Look through the data below and show every line that includes "amount".

(MATERIAL FOR THE TASK)

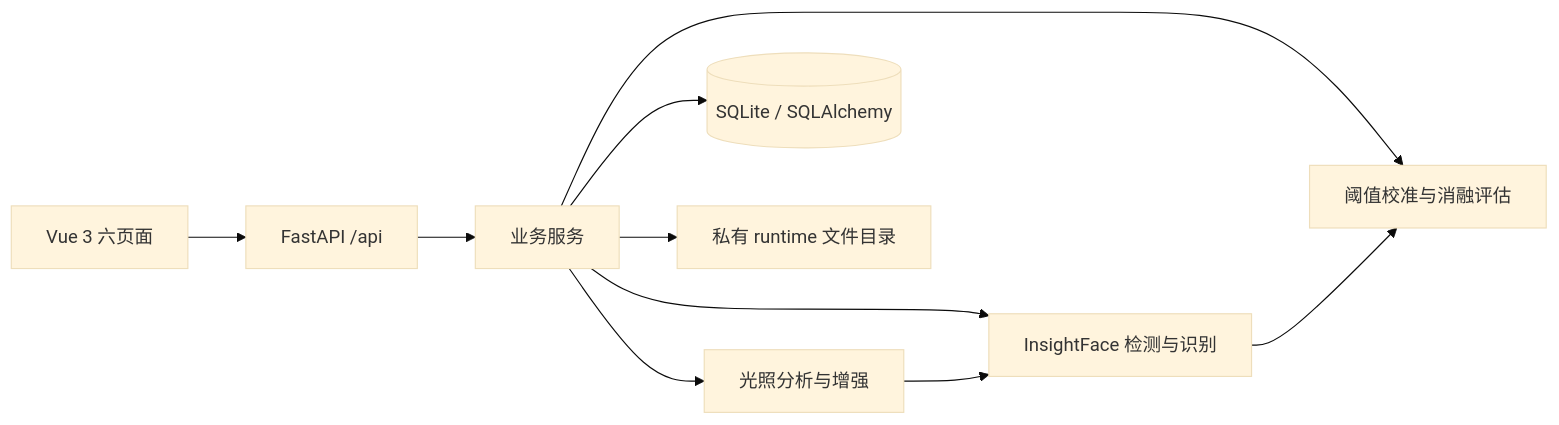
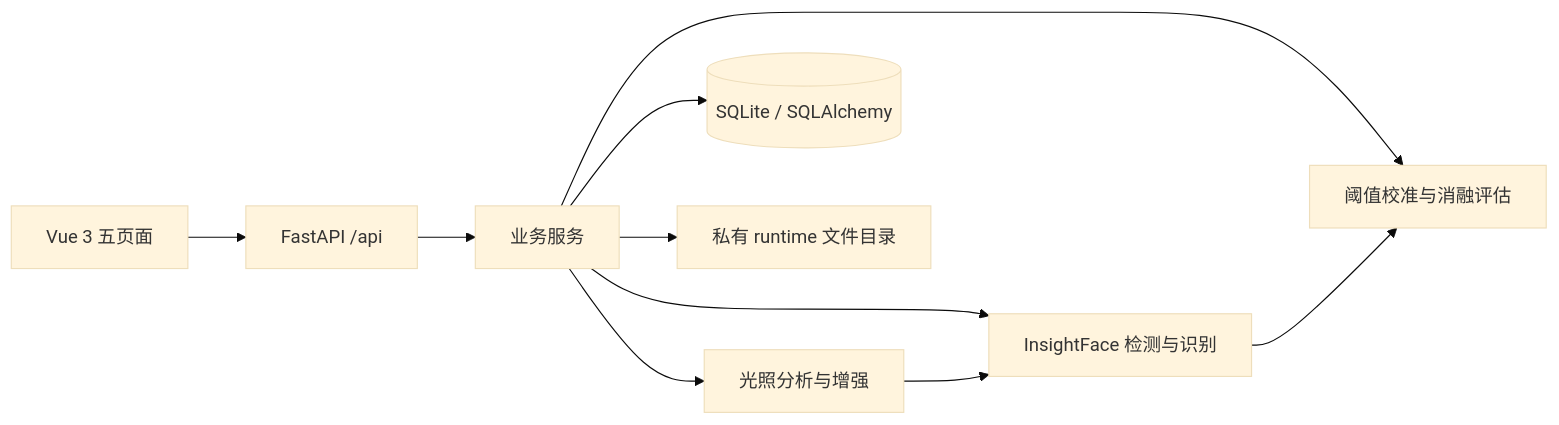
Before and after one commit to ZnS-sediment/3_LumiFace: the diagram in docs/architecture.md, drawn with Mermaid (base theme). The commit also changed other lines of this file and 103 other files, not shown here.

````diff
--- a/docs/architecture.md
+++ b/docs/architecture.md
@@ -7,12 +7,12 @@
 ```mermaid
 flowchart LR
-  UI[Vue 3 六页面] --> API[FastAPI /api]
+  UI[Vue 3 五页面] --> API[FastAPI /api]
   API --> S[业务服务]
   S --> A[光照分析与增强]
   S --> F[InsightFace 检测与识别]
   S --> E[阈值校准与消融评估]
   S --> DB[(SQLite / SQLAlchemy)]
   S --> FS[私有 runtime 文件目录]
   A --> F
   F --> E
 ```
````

(End MATERIAL FOR THE TASK)
(MATERIAL FOR THE TASK)

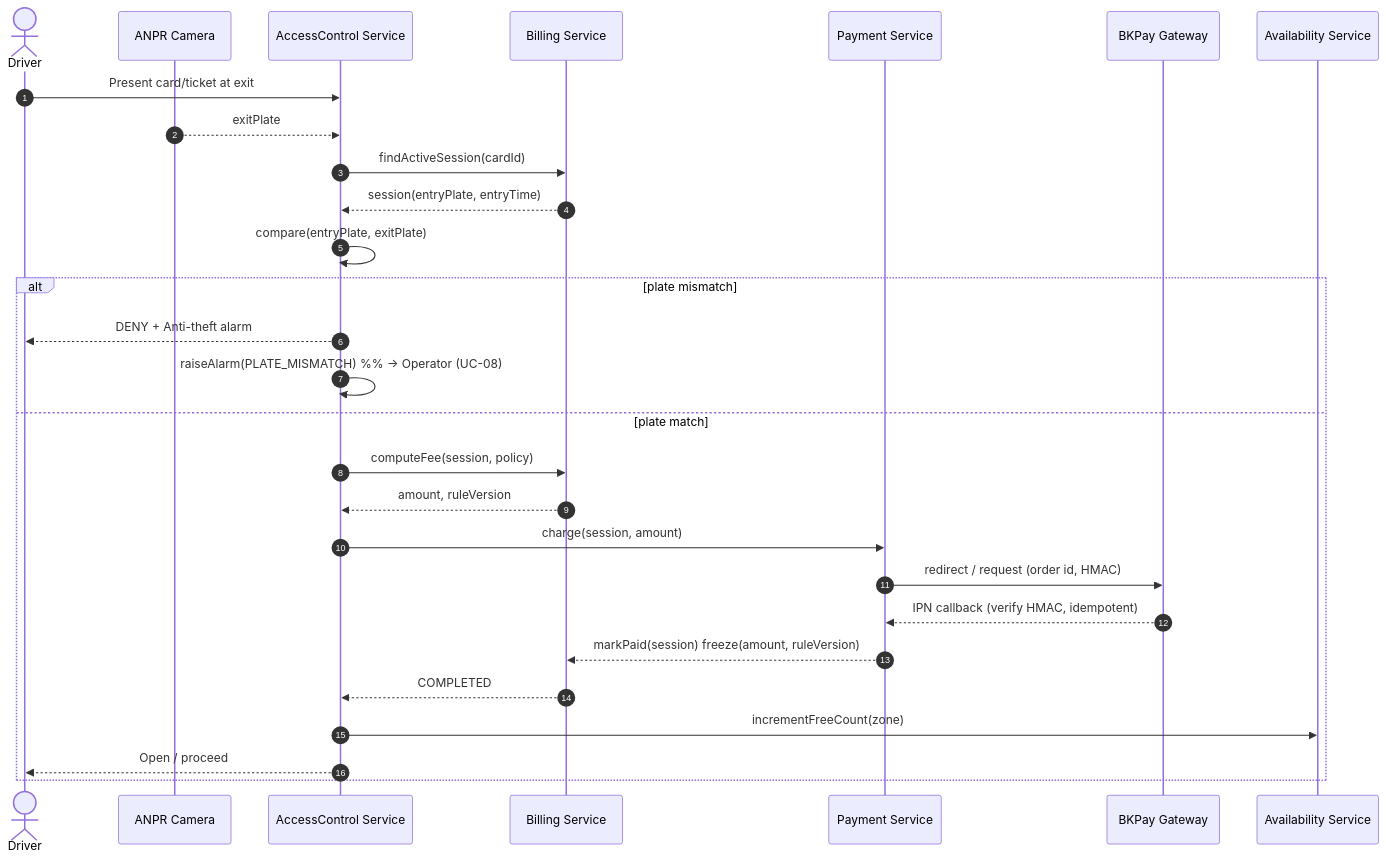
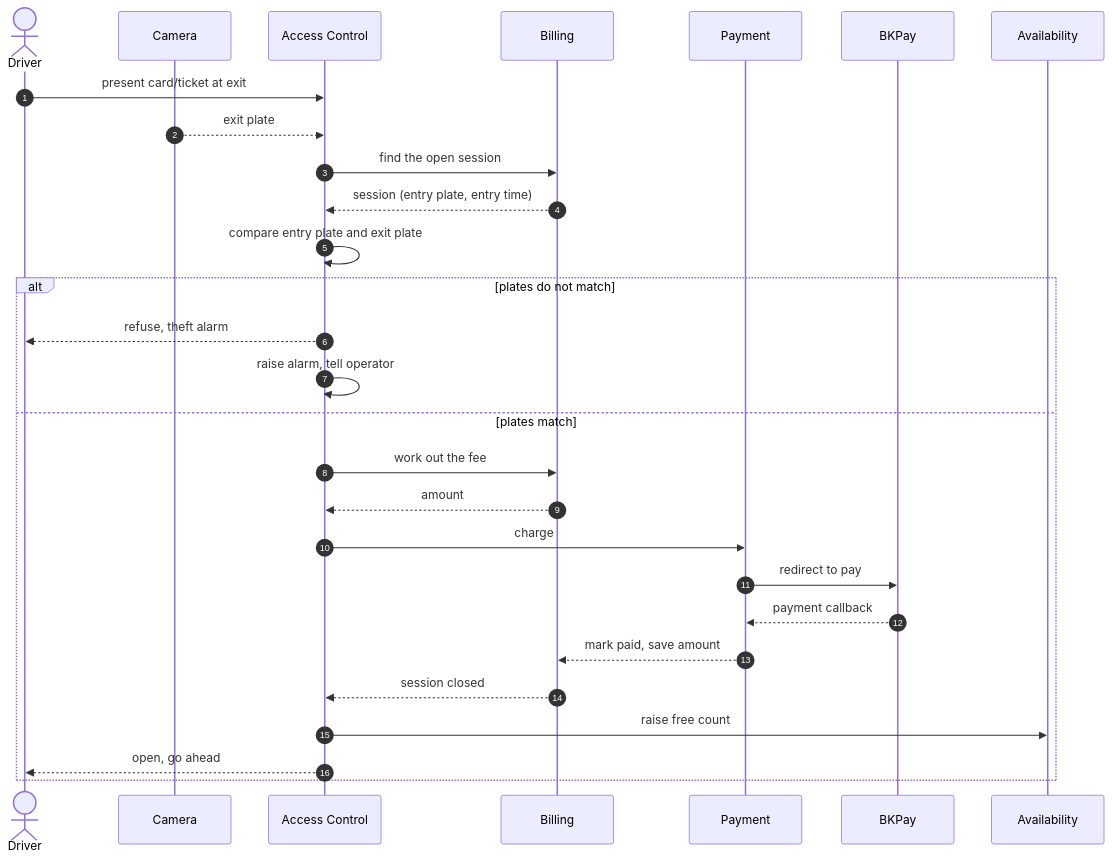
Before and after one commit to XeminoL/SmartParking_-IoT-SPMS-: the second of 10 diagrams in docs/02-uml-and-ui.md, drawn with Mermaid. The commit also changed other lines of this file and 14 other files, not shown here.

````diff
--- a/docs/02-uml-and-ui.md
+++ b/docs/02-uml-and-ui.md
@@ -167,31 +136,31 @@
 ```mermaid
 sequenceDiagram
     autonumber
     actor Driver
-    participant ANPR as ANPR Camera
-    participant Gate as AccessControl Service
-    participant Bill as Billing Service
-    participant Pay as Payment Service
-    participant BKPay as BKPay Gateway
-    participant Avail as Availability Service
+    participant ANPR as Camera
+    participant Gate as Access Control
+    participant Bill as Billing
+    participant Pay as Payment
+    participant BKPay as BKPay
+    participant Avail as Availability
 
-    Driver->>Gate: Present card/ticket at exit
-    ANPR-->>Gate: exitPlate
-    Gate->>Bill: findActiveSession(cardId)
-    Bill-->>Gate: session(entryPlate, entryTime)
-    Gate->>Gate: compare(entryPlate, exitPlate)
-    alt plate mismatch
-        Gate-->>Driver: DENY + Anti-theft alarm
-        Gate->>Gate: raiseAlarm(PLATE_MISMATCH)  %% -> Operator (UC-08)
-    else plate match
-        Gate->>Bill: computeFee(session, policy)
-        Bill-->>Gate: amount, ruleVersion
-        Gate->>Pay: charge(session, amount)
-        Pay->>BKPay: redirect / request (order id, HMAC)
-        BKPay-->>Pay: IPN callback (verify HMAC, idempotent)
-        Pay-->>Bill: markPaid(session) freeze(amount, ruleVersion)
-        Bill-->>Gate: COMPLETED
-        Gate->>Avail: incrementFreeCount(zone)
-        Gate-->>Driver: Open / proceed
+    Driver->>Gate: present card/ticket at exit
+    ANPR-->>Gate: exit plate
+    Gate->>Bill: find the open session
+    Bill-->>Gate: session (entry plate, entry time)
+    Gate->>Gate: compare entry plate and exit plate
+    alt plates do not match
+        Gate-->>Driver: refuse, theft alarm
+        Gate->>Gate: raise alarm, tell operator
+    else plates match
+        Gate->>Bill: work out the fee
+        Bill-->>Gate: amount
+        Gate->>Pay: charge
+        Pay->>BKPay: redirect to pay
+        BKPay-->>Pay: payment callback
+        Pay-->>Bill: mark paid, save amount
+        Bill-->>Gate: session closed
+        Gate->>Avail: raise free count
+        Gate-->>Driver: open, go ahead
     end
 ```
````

(End MATERIAL FOR THE TASK)

▸ ANSWER SECTION:
-        Bill-->>Gate: amount, ruleVersion
-        Gate->>Pay: charge(session, amount)
-        Pay-->>Bill: markPaid(session) freeze(amount, ruleVersion)
+        Bill-->>Gate: amount
+        Pay-->>Bill: mark paid, save amount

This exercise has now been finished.